Social Distancing: A Threat to Social Capital?

Social distancing simultaneously strengthened and disrupted flows of social capital. Jewish parents reported that staying home together for a long period of time strengthened ties with immediate family members. For those who were particularly religious, they remarked how much they enjoyed the additional time with their children. This was especially true for Batya, a single mom whose relationship with her son had been rocky after his parents divorced: “Secretly I was very, very happy to be home with my son. You know, we spent a lot of time together… it actually helped to repair what was a difficult relationship… It did a lot for us.” Elisheva, also a single mom, echoed a similar sentiment:

You know, it was actually really great. My [teenage] son was home.
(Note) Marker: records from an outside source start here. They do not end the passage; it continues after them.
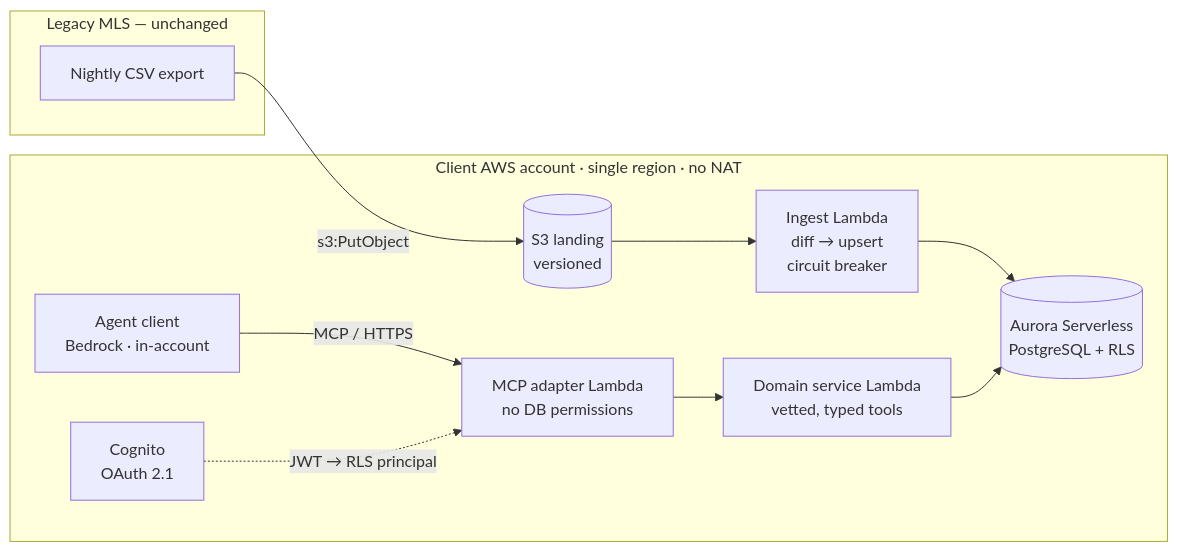
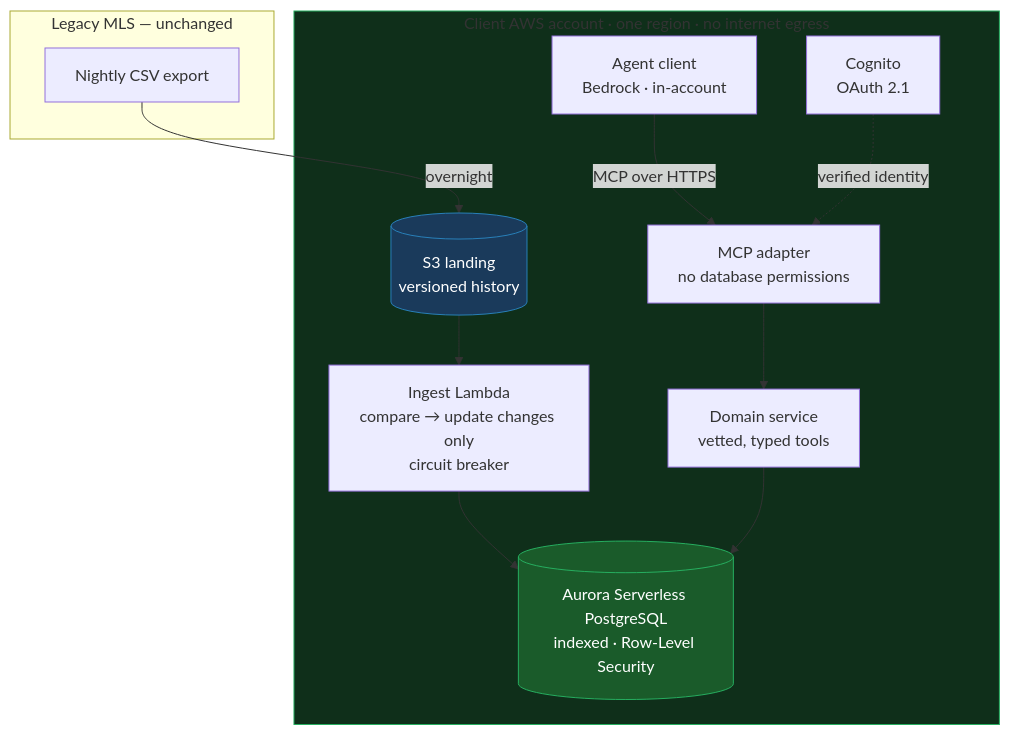
The fifth of 5 diagrams in RESPONSE.md (hualcosa/lucio-interview), drawn with Mermaid before and after one commit. The commit also changed other lines of this file, not shown here.

````diff
--- a/RESPONSE.md
+++ b/RESPONSE.md
@@ -146,22 +570,26 @@
 ```mermaid
-flowchart LR
+flowchart TB
   subgraph legacy["Legacy MLS — unchanged"]
     L["Nightly CSV export"]
   end
 
-  subgraph aws["Client AWS account · single region · no NAT"]
-    S3[("S3 landing<br/>versioned")]
-    ING["Ingest Lambda<br/>diff → upsert<br/>circuit breaker"]
-    DB[("Aurora Serverless<br/>PostgreSQL + RLS")]
-    MCP["MCP adapter Lambda<br/>no DB permissions"]
-    DOM["Domain service Lambda<br/>vetted, typed tools"]
+  subgraph aws["Client AWS account · one region · no internet egress"]
+    S3[("S3 landing<br/>versioned history")]
+    ING["Ingest Lambda<br/>compare → update changes only<br/>circuit breaker"]
+    DB[("Aurora Serverless PostgreSQL<br/>indexed · Row-Level Security")]
+    MCP["MCP adapter<br/>no database permissions"]
+    DOM["Domain service<br/>vetted, typed tools"]
     AG["Agent client<br/>Bedrock · in-account"]
     COG["Cognito<br/>OAuth 2.1"]
   end
 
-  L -->|"s3:PutObject"| S3
+  L -->|"overnight"| S3
   S3 --> ING --> DB
-  AG -->|"MCP / HTTPS"| MCP
-  COG -.->|"JWT → RLS principal"| MCP
+  AG -->|"MCP over HTTPS"| MCP
+  COG -.->|"verified identity"| MCP
   MCP --> DOM --> DB
+
+  style DB fill:#1a5b2a,stroke:#27ae60,color:#fff
+  style S3 fill:#1a3a5b,stroke:#2980b9,color:#fff
+  style aws fill:#0f2f1a,stroke:#27ae60
 ```
````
It was a time of real togetherness—we had this very sweet time. He learned to cook… [now] he's doing more cooking than I am, which for a single parent is really helpful. He is very helpful around the house. And he’ll surprise me by doing the dishes sometimes. He's very aware of me being a single parent and me working.

But while necessary to prevent the spread of COVID-19, social distancing unsurprisingly threatens the type of social capital that is generated outside the immediate household. After all, social interaction is the lubricant of social capital. For most people, Jewish engagement revolves around the social sphere and not just the religious sphere. The social dimension of Jewish life—not the religious dimension—was what people missed during the pandemic. In fact, most parents, including those who were Orthodox, were not especially bothered by having to shift their religious life to the private sphere and were not especially eager to return to shul. But the social dimension was a more difficult adjustment. Dalia, an Orthodox mother who usually spends Shabbat with community members, reflected this attitude when she remarked how “it was definitely weird not having the synagogue, not being able to celebrate holidays like we normally would. We normally enjoy having company on the holidays, even on Saturdays, so that was an adjustment.” Yael, who is involved in kiruv (Orthodox Jewish outreach to non-observant Jews), found it especially hard. For her, the religious and social are so connected and central to her life that the absence of them threatens her mental well-being: “It's really hard because the religious and social for us are so deeply intertwined… it's not just about spirituality, but it's about mental health. At this point, even if you're not a super spiritual person, like, your religious life is your social life.” For a few families who generally spend Shabbat lunch with others and who usually go away for Passover, having to prepare their home for Passover and cook Shabbat lunches was also an unexpected financial burden.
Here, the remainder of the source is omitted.